ANALYSIS: Back in March, The Cinema Doctor wrote up his diagnosis for X-Men: The Last Stand. Well, doc, I’ve got a little addendum to your prescription. Watch this film! If you want to feel better about Brett Ratner’s fan-wank-fest, X-Men Origins: Wolverine makes the previous entry in the franchise look like Citizen Freakin’ Kane. If ever there were a textbook on what NOT to do in making a superhero movie, this film should be at the heart of the subject. The writing is insipid, the characters are as two-dimensional as the pages of the comics they came from, and the action sequences are recycled from other mediocre action films. The plot is totally predictable and has plot holes big enough to herd twenty Insectosauruses through. Not to mention the writer also seems to be quite disinterested in exploring the anti-mutant themes beyond writing one or two scenes between two dim-witted old military dudes.
Sure, Hugh Jackman is still reliable in his performance as Wolverine, but Jackman has something in common with many great actors: no matter how bad the film is he will still be good in it. Same goes for Liev Schreiber as Sabretooth. Truth be told, if the film strictly focused on Wolverine, Sabretooth, and the military, it may have had a fighting chance. Alas, Twentieth Century Fox opted to not only make the same mistakes they made with The Last Stand, but they wanted to show us how much worse they can get. The Last Stand made the error of cramming in as many mutants as they could. Origins does the same thing, but this time it appears that the writers, the director and, I fear, even Stan Lee himself couldn’t really care less if the characterizations are accurate. Writers Benioff and Wein’s script is a paint-by-number in which you can see numbers shoddily hidden behind every nook and cranny.
I don’t really know much about Deadpool, but I’m sure that no one envisioned Jason Lee knock-off Ryan Reynolds playing him. You can rely on Jackman turning out a decent performance, but the only thing you can rely on from Van Milder is delivering his lines with the same bland monotone voice that makes Steven Wright look like he has personality. Of course, if Deadpool fans aren’t offended by his portrayal early in the film, they will be by the final fight. An even bigger insult to the fans comes from the portrayal of Gambit. We’ve been waiting to see Gambit in the X-Men films ever since the first one, and this is what we get for our patience: a pretty boy with a phony Southern accent (when he’s supposed to be Cajun), who apparently has a magic staff his probably lifted from Gandalf’s closet. It’s fairly obvious that the writers had absolutely no comprehension of Gambit’s mutant power, and made no effort to try and understand. This is a total waste of a great character who deserves better than this. Oh, and on a related topic, last I checked, neither Gambit nor Wolverine has the ability to float or do superhuman gymnastics — they are just combat trained. So enough of this wire-fighting bollocks. At least when wire fighting was used in the previous three films it was still in proper context.

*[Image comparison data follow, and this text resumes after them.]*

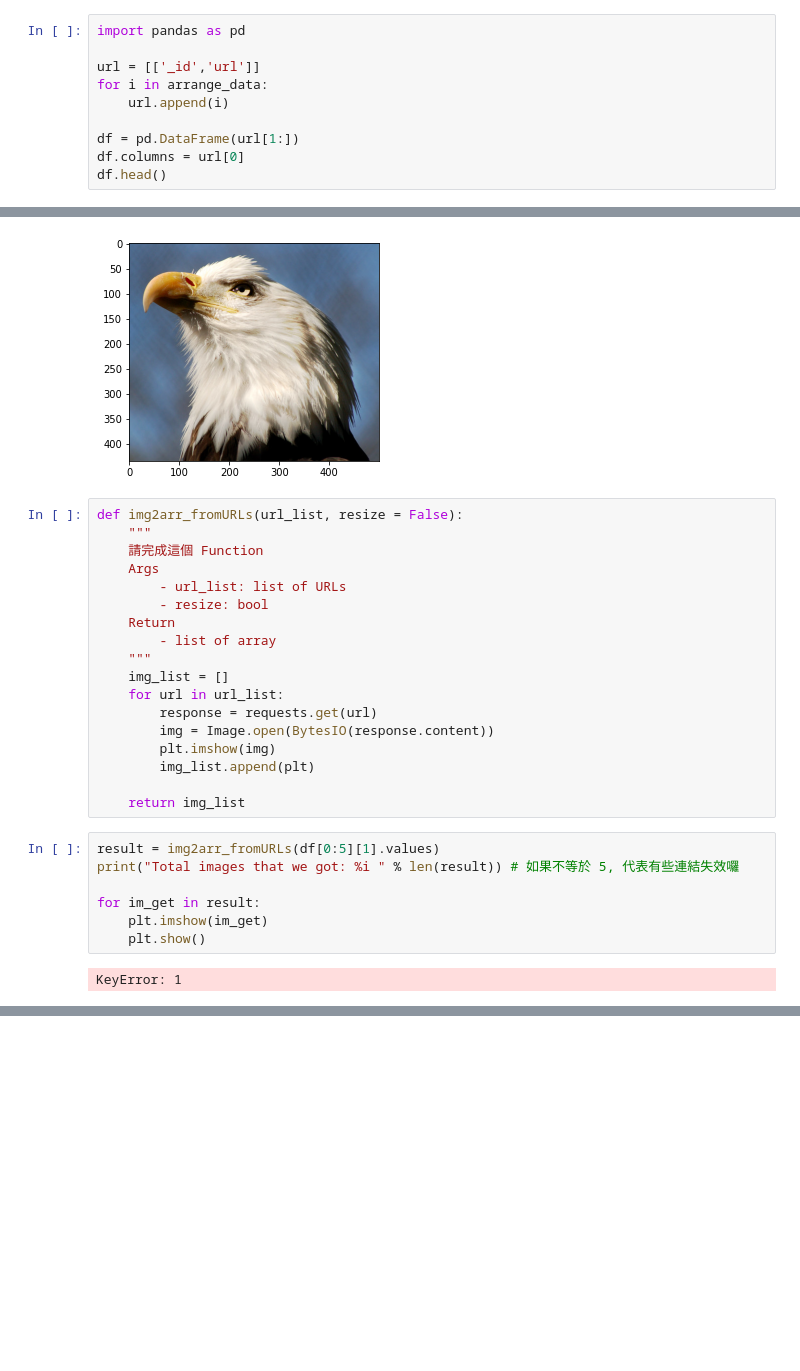
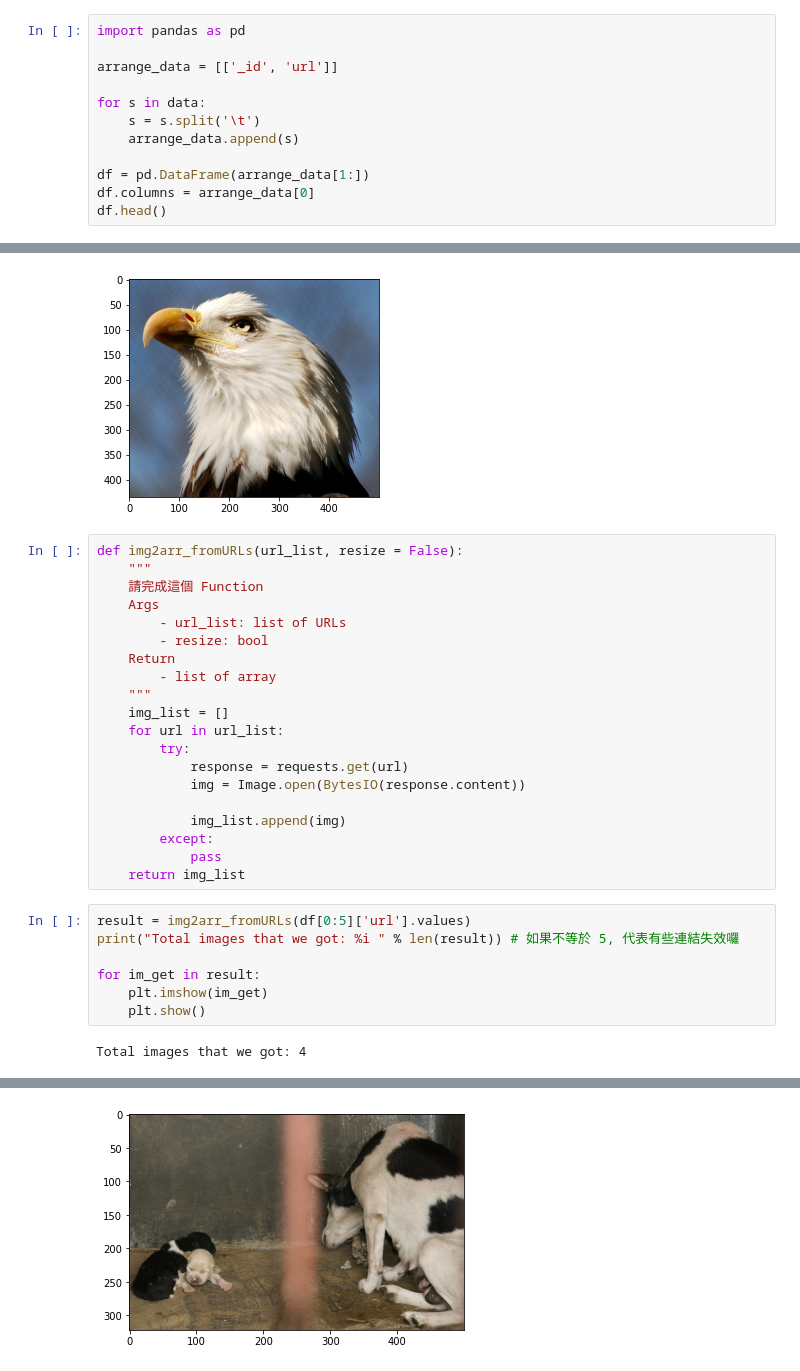
Before and after one commit to veritaspoutine/cupoy-100-day, a Jupyter notebook: day005/Day_005-2_HW.ipynb, the cells around one changed output, grey strips where cells are left out. Drawn from its saved outputs; the diff is of its cells as text; blank space fills up the shorter version.

```diff
--- a/day005/Day_005-2_HW.ipynb
+++ b/day005/Day_005-2_HW.ipynb
@@ -57,12 +46,14 @@ arrange_data[0]
 # %%
 import pandas as pd
 
-url = [['_id','url']]
-for i in arrange_data:
-    url.append(i)
+arrange_data = [['_id', 'url']]
 
-df = pd.DataFrame(url[1:])
-df.columns = url[0]
+for s in data:
+    s = s.split('\t')
+    arrange_data.append(s)
+
+df = pd.DataFrame(arrange_data[1:])
+df.columns = arrange_data[0]
 df.head()
 # %% [output]
 |  | _id | url |
@@ -103,18 +94,20 @@ def img2arr_fromURLs(url_list, resize = False):
     """
     img_list = []
     for url in url_list:
-        response = requests.get(url)
-        img = Image.open(BytesIO(response.content))
-        plt.imshow(img)
-        img_list.append(plt)
+        try:
+            response = requests.get(url)
+            img = Image.open(BytesIO(response.content))
 
+            img_list.append(img)
+        except:
+            pass
     return img_list
 # %%
-result = img2arr_fromURLs(df[0:5][1].values)
+result = img2arr_fromURLs(df[0:5]['url'].values)
 print("Total images that we got: %i " % len(result)) # 如果不等於 5, 代表有些連結失效囉
 
 for im_get in result:
     plt.imshow(im_get)
     plt.show()
 # %% [output]
-KeyError: 1
+Total images that we got: 4
@@ -120,0 +115 @@ KeyError: 1
+[figure, added]
```
Also changed, not shown: parts of 2 cells of this notebook.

Then again, that would mean that the director would have to show some imagination in his direction of the action sequences; unfortunately, this does not apply to director Gavin Hood. In the inevitable “Death-Of-Someone-He-Loves” scene, you are literally able to pin-point the exact time Wolverine does the mourning scream. Seriously, it’s a solid three to five seconds after the woman’s eyes close.
Clearly, Fox is struggling to milk every franchise they’ve got. All of their other attempts to create lucrative franchises have fallen disastrously flat. They even showed signs of desperation by trying to leech off of Watchmen despite the fact that they made no effort to go beyond the first draft of the script. It all shows that they are circling the drain with little hope for rescue. It’s sad, but I seriously think that they are relying on American Idol, The Simpsons, and Family Guy for their revenue. Joke’s on them — rumor has it that Simon Cowell is thinking of leaving, The Simpsons can only last for so long, and Family Guy‘s schtick of non-sequitur jokes that have nothing to do with the plots are becoming an irritation.
If X-Men Origins: Wolverine was meant to herald Fox’s salvation, then they are in big trouble.
ESSENTIALLY: X-Men Origins: Wolverine is so bad I may actually go out and buy X-Men: The Last Stand on Blu-Ray… maybe. Hell, at least I can say I was moderately entertained by that one.
FINAL GRADE: F (Expulsion!)